Thursday, May 5, is our National Day of Prayer. Among my many friends few regularly attend a house of prayer, nor even believe in a greater power.
I have heard it said that “Courage is fear that has said a prayer” and every time I get a request to say a prayer for someone who is ill, has passed away, is facing some adversity, I pause to do so. My favorite and most constant prayer is “Thank you” for my health, my family, my friends, my life.
The greater power to whom I address my prayers has no face, nor form, but one cannot see the beauty or experience the power of the planet we share without being impressed by an unseen intelligence and the physics and the poetry that it reflects it.
In 1952, President Harry Truman proposed that one day a year should be designated a National Day of Prayer. In 1988, President Ronald Reagan designated the first Thursday in May as the National Day of Prayer.
On June 28, 2006, Barack Obama said, “Whatever we once were, we are no longer a Christian nation—at least, not just. We are also a Jewish nation, a Muslim nation, a Buddhist nation, and a Hindu nation, and a nation of non-believers.” In 2002, however, 82% of all Americans were Christians while other faiths constituted about 1% each.
Obama is wrong. America was and is a Christian nation, formed as much by its values as by natural law and the precedents of English law. The Founding Fathers all believed that a democracy could succeed and survive only if led by men of virtue.
In March 2009, CNN reported that ”America is a less Christian nation than it was 20 years ago, and Christianity is not losing out to other religions, but primarily to a rejection of religion altogether, a survey published Monday found.”
“Seventy-five percent of Americans call themselves Christian, according to the American Religious Identification Survey from Trinity College in Hartford, Connecticut. In 1990, the figure was 86 percent.”
On May 6, 2009, The Washington Times reported that, ”President Obama is distancing himself from the National Day of Prayer by nixing a formal early morning service and not attending a large Catholic prayer breakfast the next morning.
On April 29th, Obama signed an obligatory Presidential Proclamation—National Day of Prayer, in a statement that said “The Congress, by Public Law 100-307, as amended, has called on the President to issue each year a proclamation designating the first Thursday in May as a “National Day of Prayer.”

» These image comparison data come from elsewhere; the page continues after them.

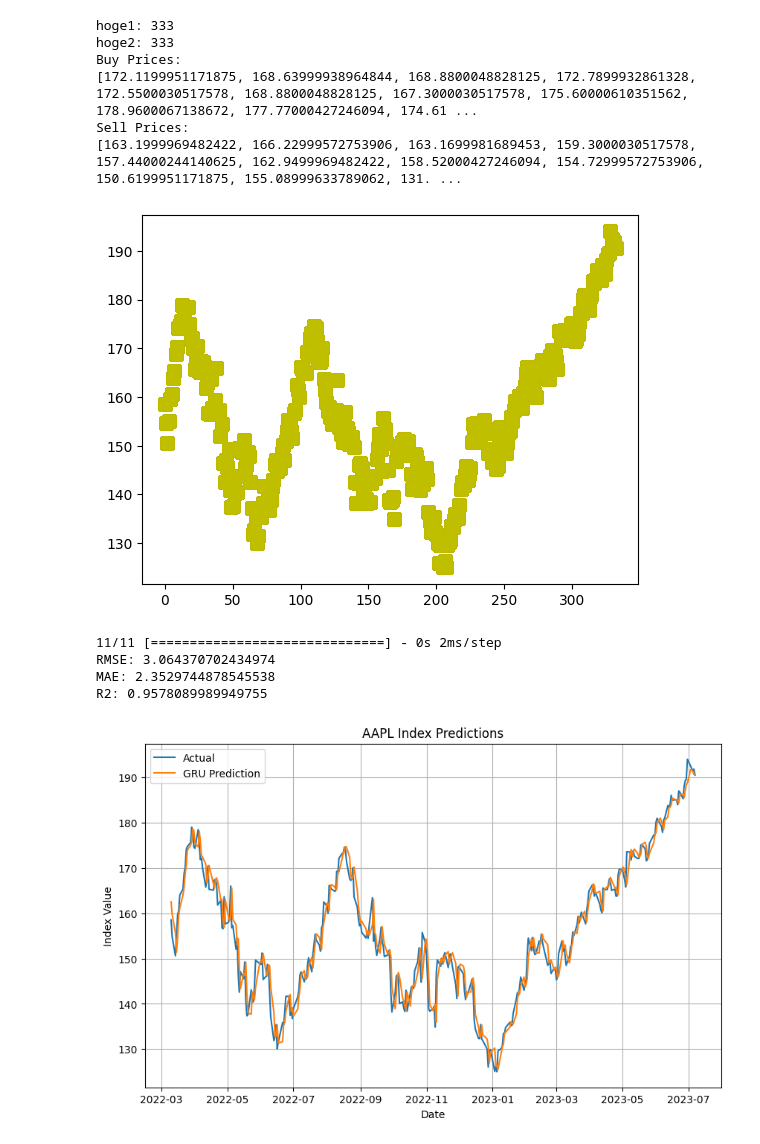
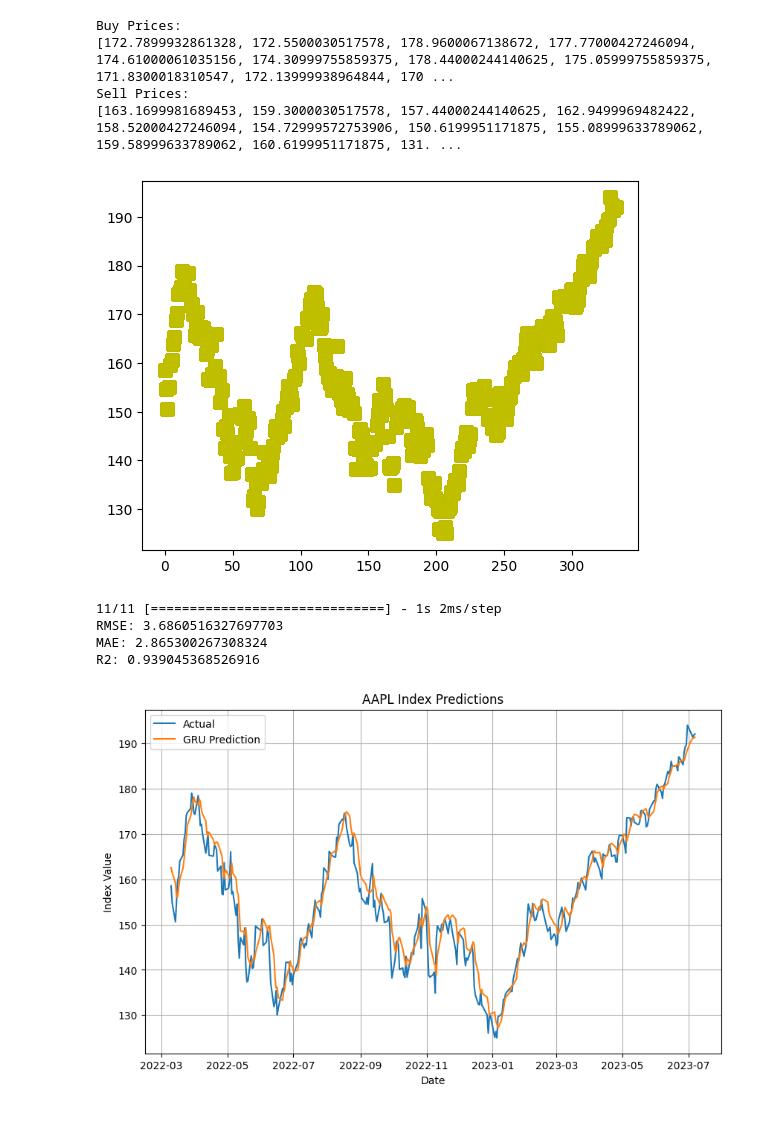
Before and after one commit to seigo07/RNN_Stock_Price_Prediction, a Jupyter notebook: src/performance.ipynb, the cells around one changed output. Saved outputs shown, nothing was run; the diff lists cells and outputs as text; code cells hidden in the pictures.

```diff
--- a/src/performance.ipynb
+++ b/src/performance.ipynb
@@ -98,7 +98,7 @@ lstm_model.add(Dense(1))
 lstm_model.compile(optimizer='adam', loss='mean_squared_error')
 
 # Train the LSTM model
-lstm_model.fit(X_train, y_train, epochs=50, batch_size=16, verbose=0)
+lstm_model.fit(X_train, y_train, epochs=10, batch_size=16, verbose=0)
 
 # Generate predictions for the LSTM model
 lstm_predictions = lstm_model.predict(X_test)
@@ -136,8 +135,8 @@ buy_prices, sell_prices = get_prices(dataset['Close'][train_size + 1:], lstm_pre
 
 # Plot strategy
 lstm_signal = trading_strategy(data[train_size + sequence_length:], lstm_predictions)
-plt.plot(np.where(lstm_signal == 1, data[train_size + sequence_length:], None), 'ms', markersize=8, label='LSTM Buy')
-plt.plot(np.where(lstm_signal == -1, data[train_size + sequence_length:], None), 'ys', markersize=8, label='LSTM Sell')
+# plt.plot(np.where(lstm_signal == 1, data[train_size + sequence_length:], None), 'ms', markersize=8, label='LSTM Buy')
+# plt.plot(np.where(lstm_signal == -1, data[train_size + sequence_length:], None), 'ys', markersize=8, label='LSTM Sell')
 
 # Print buy and sell prices
 print("Buy Prices:")
@@ -145,51 +144,49 @@ print(buy_prices)
 print("Sell Prices:")
 print(sell_prices)
 # %% [output]
-hoge1: 333
-hoge2: 333
 Buy Prices:
-[172.1199951171875, 168.63999938964844, 168.8800048828125, 172.7899932861328, 172.5500030517578, 168.8800048828125, 167.3000030517578, 175.60000610351562, 178.9600067138672, 177.77000427246094, 174.61 ...
+[172.7899932861328, 172.5500030517578, 178.9600067138672, 177.77000427246094, 174.61000061035156, 174.30999755859375, 178.44000244140625, 175.05999755859375, 171.8300018310547, 172.13999938964844, 170 ...
 Sell Prices:
-[163.1999969482422, 166.22999572753906, 163.1699981689453, 159.3000030517578, 157.44000244140625, 162.9499969482422, 158.52000427246094, 154.72999572753906, 150.6199951171875, 155.08999633789062, 131. ...
+[163.1699981689453, 159.3000030517578, 157.44000244140625, 162.9499969482422, 158.52000427246094, 154.72999572753906, 150.6199951171875, 155.08999633789062, 159.58999633789062, 160.6199951171875, 131. ...
-[figure, old version]
+[figure, new version]
 # %%
 # Build the GRU model
 gru_model = Sequential()
 gru_model.add(GRU(50, activation='relu', input_shape=(sequence_length, 1)))
 gru_model.add(Dense(1))
 gru_model.compile(optimizer='adam', loss='mean_squared_error')
 
 # Train the GRU model
-gru_model.fit(X_train, y_train, epochs=50, batch_size=16, verbose=0)
+gru_model.fit(X_train, y_train, epochs=10, batch_size=16, verbose=0)
 
 # Generate predictions for the GRU model
 gru_predictions = gru_model.predict(X_test)
 gru_predictions = scaler.inverse_transform(gru_predictions)
 
 # Calculate indexes
 gru_rmse = np.sqrt(mean_squared_error(data[train_size + sequence_length:], gru_predictions))
 gru_mae = mean_absolute_error(data[train_size + sequence_length:], gru_predictions)
 gru_r2 = r2_score(data[train_size + sequence_length:], gru_predictions)
 print(f"RMSE: {gru_rmse}")
 print(f"MAE: {gru_mae}")
 print(f"R2: {gru_r2}")
 
 # Plot the predictions
 plt.figure(figsize=(10, 6))
 plt.plot(dataset.index[train_size + sequence_length:], data[train_size + sequence_length:], label='Actual')
 plt.plot(dataset.index[train_size + sequence_length:], gru_predictions, label='GRU Prediction')
 plt.xlabel('Date')
 plt.ylabel('Index Value')
 plt.title(f'{ticker} Index Predictions')
 plt.legend()
 plt.grid(True)
 plt.show()
 # %% [output]
-11/11 [==============================] - 0s 2ms/step
-RMSE: 3.064370702434974
-MAE: 2.3529744878545538
-R2: 0.9578089989949755
+11/11 [==============================] - 1s 2ms/step
+RMSE: 3.6860516327697703
+MAE: 2.865300267308324
+R2: 0.939045368526916
-[figure, old version]
+[figure, new version]
 # %%
 # Apply simple trading strategy
 threshold = 10  # Adjust the threshold as needed
```
Also changed, not shown: parts of 5 cells of this notebook.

Americans have always expected their elected leader to possess some measure of religious commitment and, beginning with the election of John F. Kennedy, the long resistance to having a Catholic in office ended. Jimmy Carter was known to have taught Sunday school classes and was a “born again” Christian. Ronald Reagan did not wear his faith on his sleeve, but there was never any doubt that he possessed it. George W. Bush was proud to be a “born again” Christian.
So what faith does Barack Obama profess? After twenty years attending a Black Liberation church in Chicago and having been married by its pastor, Jeremiah Wright, he was required to denounce him during the 2008 campaign for having said “God damn America.”
He professes to be a Christian, but from his first day in office, Obama has demonstrated a strong “tilt” toward Muslim nations and, as time went on, an unseemly and dangerous animus toward the Jewish homeland, Israel.
In a nation that is still predominantly Christian, but also the gracious and tolerant home to believers of the world’s other religions, signing a proclamation declaring the National Day of Prayer is an official act, part of the duty of any President.
For the first time since he became President, Obama will be in New York to lay a wreath at Ground Zero on Thursday, but it has already been announced that he will not release the photos of bin Laden’s death. He has thus thwarted the desire of all Americans and many others for true closure.
Many believe that America these days is in great need of prayer. It is good to know that the nation has set aside a day to remind us of the power of prayer.
© Alan Caruba, 2011